There is no better time for Canadian enterprises to participate in the construction of the Belt and Road Initiative (BRI) than now, according to Lu Shaye, China's ambassador to Canada.
Lu made the comment at a Belt and Road forum at the Canadian National Exhibition on Aug 30.
According to Lu, Canada is in an intense trade dispute with its southern ally the U.S. It is reasonable for Canada to promote cooperation with its largest trading partner.
However, given that the global economic center is gradually shifting toward the Asia-Pacific region, Canada also can turn to those emerging markets and diversify its trade.
"Although located in North America, where it is quite far away from China, Canada is welcome to take part in the initiative," said Lu, adding that Canada should not let the opportunity slip away.
Lu used as an example the fact that Belarus and China recently constructed an industrial park in Minsk as part of the Belt and Road construction, adding that cooperation in trade and investment between China and the countries along the Belt and Road has continued to expand over the past five years.
"In the Belt and Road cooperation, we have never pursued a 'China first' policy," said Lu. "The BRI was proposed by China, but its opportunities and achievements can be shared by the whole world. It is aimed at achieving true common prosperity instead of the mere satisfaction of self-interests."
Still, since its launch, the BRI has been accompanied by misconceptions.
"Some people say that China utilizes the BRI to seek geostrategic interests, and some even call it China's Marshall Plan. I would like to stress that the BRI is not a tool for China to contend for regional or international ascendancy; instead, it is a public good that can be used by all countries," Lu explained.

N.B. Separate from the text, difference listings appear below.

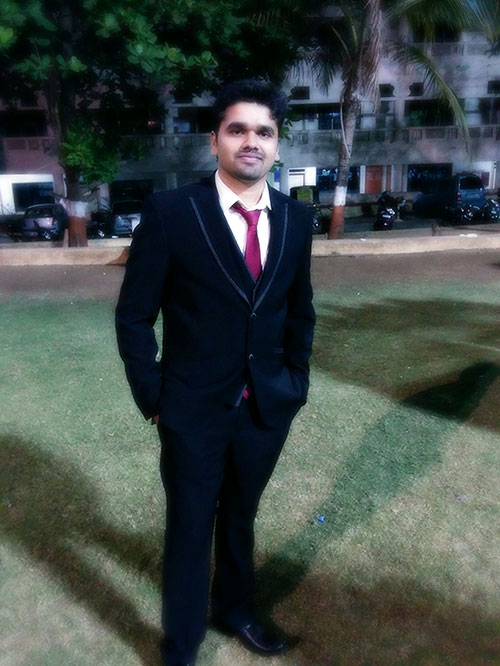
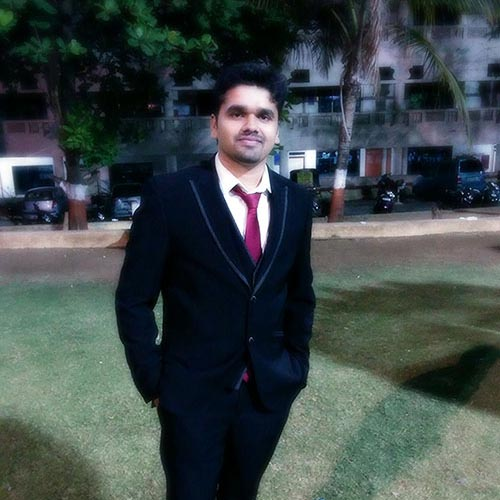
updated the top page

diff --git a/www/static/js/custom.min.js b/www/static/js/custom.min.js
@@ -1,1 +1,59 @@
-$(document).ready(function(){function e(){for(var e=0;e<$(".jumbotron").length;e++)$(".jumbotron").eq(e).height($(window).height())}function t(){$("#sidebar").addClass("active"),$("#menu-toggle").addClass("active"),$(".page-wrapper").addClass("moveRight")}function n(){$("#sidebar").removeClass("active"),$("#menu-toggle").removeClass("active"),$(".page-wrapper").removeClass("moveRight")}$(window).resize(function(){$(".top").css("height",window.innerHeight);console.log(window.innerHeight);e()});$(".top").height($(window).height()),$("a[href*=#]:not([href=#])").click(function(){if(location.pathname.replace(/^\//,"")==this.pathname.replace(/^\//,"")&&location.hostname==this.hostname){var e=$(this.hash);if(e=e.length?e:$("[name="+this.hash.slice(1)+"]"),e.length)return $("html,body").animate({scrollTop:e.offset().top},1e3),!1}}),$("#menu-toggle").click(function(e){e.preventDefault(),e.stopPropagation(),$("#sidebar").hasClass("active")?n():t()}),$(document).click(function(){$("#sidebar").hasClass("active")&&n()}),$("#sidebar a").click(function(){setTimeout(n,500)}),$(window).resize(function(){$(".top").height($(window).height()),e()}),$(window).width()>568,$.fx.interval=-2e3})
+$(document).ready(function () {
+
+    $(window).load(function(){ // On load
+        console.log("load****************************");
+        console.log(window.innerHeight);
+        console.log($(window).height());
+        console.log("load****************************");
+        $('#top').css({'height':(($(window).height()) - 100)+'px'});
+        var e = $(this.hash);
+        console.log(e);
+        console.log(e.length);
+        console.log(e.offset());
+    });
+    $(window).resize(function(){ // On resize
+        console.log("resize****************************");
+        console.log(window.innerHeight);
+        console.log($(window).height());
+        console.log("resize****************************");
+        $('#top').css({'height':(($(window).height()) - 100)+'px'});
+    });
+
+//    function e() {
+//        for (var e = 0; e < $(".jumbotron").length; e++)$(".jumbotron").eq(e).height($(window).height())
+//    }
+//
+//    function t() {
+//        $("#sidebar").addClass("active"), $("#menu-toggle").addClass("active"), $(".page-wrapper").addClass("moveRight")
+//    }
+//
+//    function n() {
+//        $("#sidebar").removeClass("active"), $("#menu-toggle").removeClass("active"), $(".page-wrapper").removeClass("moveRight")
+//    }
+
+//    $(window).resize(function () {
+//        $(".top").css("height", window.innerHeight);
+//        console.log("****************************");
+//        console.log(window.innerHeight);
+//        console.log($(window).height());
+//        console.log("****************************");
+//        e();
+//    });
+//    $(".top").height($(window).height()),
+
+    $("a[href*=#]:not([href=#])").click(function () {
+        if (location.pathname.replace(/^\//, "") == this.pathname.replace(/^\//, "") && location.hostname == this.hostname) {
+            var e = $(this.hash);
+            if (e = e.length ? e : $("[name=" + this.hash.slice(1) + "]"), e.length)return $("html,body").animate({scrollTop: e.offset().top}, 1e3), !1
+        }
+    });
+//        , $("#menu-toggle").click(function (e) {
+//        e.preventDefault(), e.stopPropagation(), $("#sidebar").hasClass("active") ? n() : t()
+//    }), $(document).click(function () {
+//        $("#sidebar").hasClass("active") && n()
+//    }), $("#sidebar a").click(function () {
+//        setTimeout(n, 500)
+//    }), $(window).resize(function () {
+//        $(".top").height($(window).height()), e()
+//    }), $(window).width() > 568, $.fx.interval = -2e3
+})

diff --git a/www/index.html b/www/index.html
@@ -74,11 +74,12 @@
         </svg>
     </div>
 </nav>
-<div class="page-wrapper" id="main_content" style="margin-top: 35px;">
+<div class="page-wrapper" id="main_content" >
 <div id="top" class="jumbotron" style="padding-top: 3%">
     <div class="top">
-        <div style="height: 250px; width: 250px; position: absolute;left: 50%; background-color: rgb(255, 255, 255); background-image: url('me.jpg'); background-size: cover; background-repeat: no-repeat; border-radius: 185px; border-color: rgb(255, 255, 255); border-width: 1px; border-style: solid; margin-left: -125px;"></div>
-        <div style="top: 280px; position: relative;">
+        <!--<div style="height: 250px; width: 250px; position: absolute;left: 50%; background-color: rgb(255, 255, 255); background-image: url('me.jpg'); background-size: cover; background-repeat: no-repeat; border-radius: 185px; border-color: rgb(255, 255, 255); border-width: 1px; border-style: solid; margin-left: -125px;"></div>-->
+        <img src="me.jpg" id="circle">
+        <div >
             <h1>Sachin Shinde</h1>
 
             <ul class="contact">
@@ -487,11 +488,6 @@
             this.navBtnElProjects = this.el.querySelector('div.menu__inner').querySelector('ul.ul__nav').querySelector('li.nav-btn-projects').querySelector('a.a-nav-btn');
             this.navBtnElAbout = this.el.querySelector('div.menu__inner').querySelector('ul.ul__nav').querySelector('li.nav-btn-about').querySelector('a.a-nav-btn');
             this.navBtnElResume = this.el.querySelector('div.menu__inner').querySelector('ul.ul__nav').querySelector('li.nav-btn-resume').querySelector('a.a-nav-btn');
-            console.log(this.navBtnElAbout);
-            console.log(this.navBtnElProjects);
-            console.log(this.navBtnElResume);
-            console.log(this.navBtnElTop);
-            console.log(this.navBtnElWork);
 
             var s = Snap(this.shapeEl.querySelector('svg'));
             this.pathEl = s.select('path');

diff --git a/www/static/app.css b/www/static/app.css
@@ -60,7 +60,7 @@ a, a span {
 
 .top {
     text-align: center;
-    vertical-align: top;
+    vertical-align: middle;
     display: table-cell;
     float: none;
     padding-left: 1em;
@@ -815,4 +815,13 @@ small.text {
     -ms-transform:skew(8deg) rotate(3deg);
     -o-transform:skew(8deg) rotate(3deg);
     transform:skew(8deg) rotate(3deg);
+}
+
+#circle{
+    border-radius:50% 50% 50% 50%;
+    width:250px;
+    height:250px;
+    border: 2px solid rgb(255, 255, 255);
+    margin-top: 5%;
+    margin-bottom: 5%;
 }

Lu suggested that China and Canada could jointly explore third-party markets, as China's productivity and Canada's technologies and services could combine to serve the demands of developing countries.

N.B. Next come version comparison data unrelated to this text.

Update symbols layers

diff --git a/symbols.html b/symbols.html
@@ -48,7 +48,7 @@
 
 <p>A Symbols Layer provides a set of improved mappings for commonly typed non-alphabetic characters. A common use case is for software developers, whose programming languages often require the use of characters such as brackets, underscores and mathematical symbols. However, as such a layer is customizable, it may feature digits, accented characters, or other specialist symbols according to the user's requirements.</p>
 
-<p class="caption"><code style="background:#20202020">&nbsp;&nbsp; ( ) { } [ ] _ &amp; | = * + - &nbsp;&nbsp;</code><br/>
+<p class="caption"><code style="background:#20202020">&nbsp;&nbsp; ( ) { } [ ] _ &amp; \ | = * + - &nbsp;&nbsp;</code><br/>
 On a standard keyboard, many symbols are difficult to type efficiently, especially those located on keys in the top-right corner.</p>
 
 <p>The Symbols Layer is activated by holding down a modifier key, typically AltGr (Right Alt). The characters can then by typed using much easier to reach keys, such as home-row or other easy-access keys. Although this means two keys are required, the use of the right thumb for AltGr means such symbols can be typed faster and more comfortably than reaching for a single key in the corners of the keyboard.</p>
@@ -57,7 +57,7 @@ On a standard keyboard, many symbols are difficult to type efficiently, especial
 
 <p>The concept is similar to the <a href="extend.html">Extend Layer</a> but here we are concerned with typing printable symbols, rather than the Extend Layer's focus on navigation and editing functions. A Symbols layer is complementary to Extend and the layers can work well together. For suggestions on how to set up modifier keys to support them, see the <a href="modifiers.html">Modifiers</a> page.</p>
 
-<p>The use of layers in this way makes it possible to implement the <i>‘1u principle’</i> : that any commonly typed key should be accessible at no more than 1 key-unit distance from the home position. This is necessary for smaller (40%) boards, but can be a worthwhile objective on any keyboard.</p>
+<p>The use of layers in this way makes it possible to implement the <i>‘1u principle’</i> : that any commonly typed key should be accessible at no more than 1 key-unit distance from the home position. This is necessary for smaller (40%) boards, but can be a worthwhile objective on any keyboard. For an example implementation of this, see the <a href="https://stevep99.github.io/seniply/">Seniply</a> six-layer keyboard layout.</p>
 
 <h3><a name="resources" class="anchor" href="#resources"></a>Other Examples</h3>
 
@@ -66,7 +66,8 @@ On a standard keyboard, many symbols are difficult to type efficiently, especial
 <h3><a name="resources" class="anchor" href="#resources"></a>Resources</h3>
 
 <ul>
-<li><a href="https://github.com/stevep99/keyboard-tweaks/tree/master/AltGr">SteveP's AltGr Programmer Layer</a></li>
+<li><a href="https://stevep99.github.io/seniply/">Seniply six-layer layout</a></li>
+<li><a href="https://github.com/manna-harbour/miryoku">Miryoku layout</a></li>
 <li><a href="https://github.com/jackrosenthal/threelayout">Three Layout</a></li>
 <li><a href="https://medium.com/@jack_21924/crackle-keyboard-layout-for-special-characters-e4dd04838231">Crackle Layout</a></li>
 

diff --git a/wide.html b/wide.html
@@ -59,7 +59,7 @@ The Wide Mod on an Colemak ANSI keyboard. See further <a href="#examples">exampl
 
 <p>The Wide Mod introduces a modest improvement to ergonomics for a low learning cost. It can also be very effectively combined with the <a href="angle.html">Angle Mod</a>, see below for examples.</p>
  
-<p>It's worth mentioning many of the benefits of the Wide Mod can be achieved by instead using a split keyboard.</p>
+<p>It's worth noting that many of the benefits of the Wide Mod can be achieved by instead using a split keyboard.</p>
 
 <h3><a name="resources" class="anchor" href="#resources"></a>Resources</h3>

Jean Charest, a partner at McCarthy Tétrault and former Quebec premier, said China is one of the biggest issues Canada has to address.
"There is, right now, a unique historical opportunity between China and Canada to do the trade agreement, that's what I see today, and we can get it right," Charest said.

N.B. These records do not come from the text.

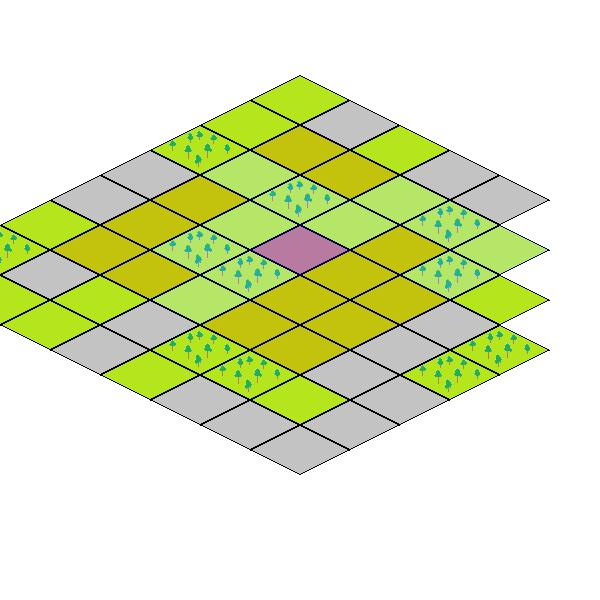
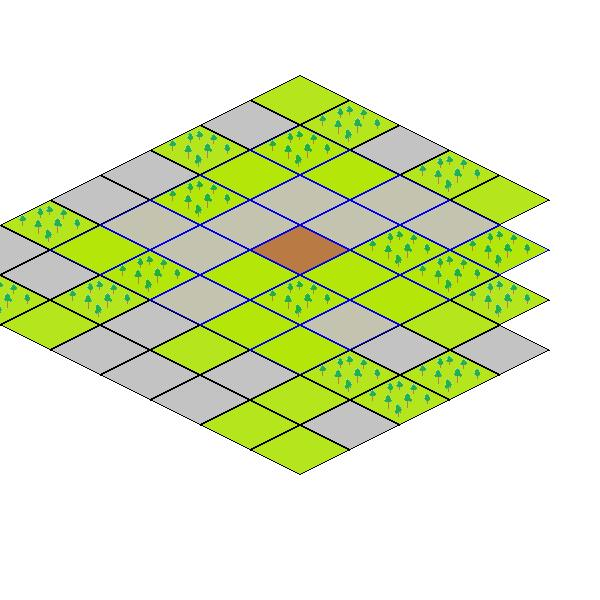
buggy code

Changed region(s): [[0.0, 0.15, 0.93, 0.81]]

diff --git a/tiles.py b/tiles.py
@@ -28,7 +28,7 @@ class Tile():
         self.settlement = None
         self.movableUnit = None
         self.settlementColorSprite = None
-        self.dSettlementColor = [0,0,75]
+        self.dSettlementColor = [0,0,-20]
 
         assert(isinstance(self.sprite, Sprite))
 
@@ -67,15 +67,16 @@ class Tile():
             self.resourceIcon = ResourceIcon(self, app)
 
     # Changes sprite without making an alias
-    def changeSprite(self, newSprite, app, changeSettlementSprite = False, redraw = False):
+    def changeSprite(self, newSprite, app, SchangeSettlementprite = False, redraw = False):
         self.sprite = newSprite
-        if changeSettlementSprite == False: self.settlementColorSprite = None
+        self.settlementColorSprite = Tile.getRecoloredSprite(self, self.sprite, self.dSettlementColor, True)
+        # if changeSettlementSprite == False: self.settlementColorSprite = None
         # self.settlementColorSprite = Tile.getRecoloredSprite(self.sprite, self.dSettlementColor)
         if app.map != None and redraw != False: Tile.redrawTile(self, (app.currentViewRow,app.currentViewCol), app.spriteDrawer, (app.width, app.height),
                             app.map, app.mapRenderer)
 
-    def getSprite(self):
-        if self.settlement != None: return self.getRecoloredSprite(self.sprite,self.dSettlementColor)
+    def getSprite(self, recolored = True):
+        if self.settlement != None and recolored: return self.getRecoloredSprite(self.sprite,self.dSettlementColor)
         else: return self.sprite
     
     def getUnmodifiedSprite(self):
@@ -95,18 +96,19 @@ class Tile():
     def getType(self):
         return self.type
 
-    def getRecoloredSprite(self, sprite, dColor):
+    def getRecoloredSprite(self, sprite, dColor, border = True):
         if self.settlementColorSprite == None:
             data = sprite.getData()
             rows, cols = len(data), len(data[0])
             for row in range(rows):
                 for col in range(cols):
                     if data[row,col,:3].tolist() != [255,255,255]:
-                        data[row,col,0] = (data[row,col,0] + dColor[0])%255
-                        data[row,col,1] = (data[row,col,1] + dColor[1])%255
-                        data[row,col,2] = (data[row,col,2] + dColor[2])%255
+                        for i in range(3):
+                            value = int(data[row,col,i])
+                            data[row,col,i] = (value + dColor[i])%255
             
             newSprite = Sprite(Image.fromarray(data[:,:,:3], mode = "RGB"))
+            # if border: newSprite = self.changeSpriteBorder(newSprite, [0,0,20])
 
             self.settlementColorSprite = newSprite
         return self.settlementColorSprite
@@ -134,8 +136,13 @@ class Tile():
 
     @staticmethod
     def changeTileBorder(tile, borderColor, app):
+        newSprite = Tile.changeSpriteBorder(tile.getSprite(),borderColor)
+        tile.changeSprite(newSprite, app)
+   
+    @staticmethod
+    def changeSpriteBorder(sprite, borderColor):
         borderData = Tile.getSpriteByName('empty').getData()
-        newSpriteData = tile.getSprite().getData()
+        newSpriteData = sprite.getData()
         rows, cols = len(borderData), len(borderData[0])
 
         for row in range(rows):
@@ -145,8 +152,8 @@ class Tile():
 
 
         img = Image.fromarray(newSpriteData, mode = "RGB")
-        tile.changeSprite(Sprite(img), app, changeSettlementSprite = True)
-        
+        return Sprite(img)
+
     @staticmethod
     def getSpriteByName(name):
         if name in Tile.defaultSprites:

"It's about infrastructure and the huge span there is going to be, and the opportunities presented to Canadians in particular that we are very good at," Charest said.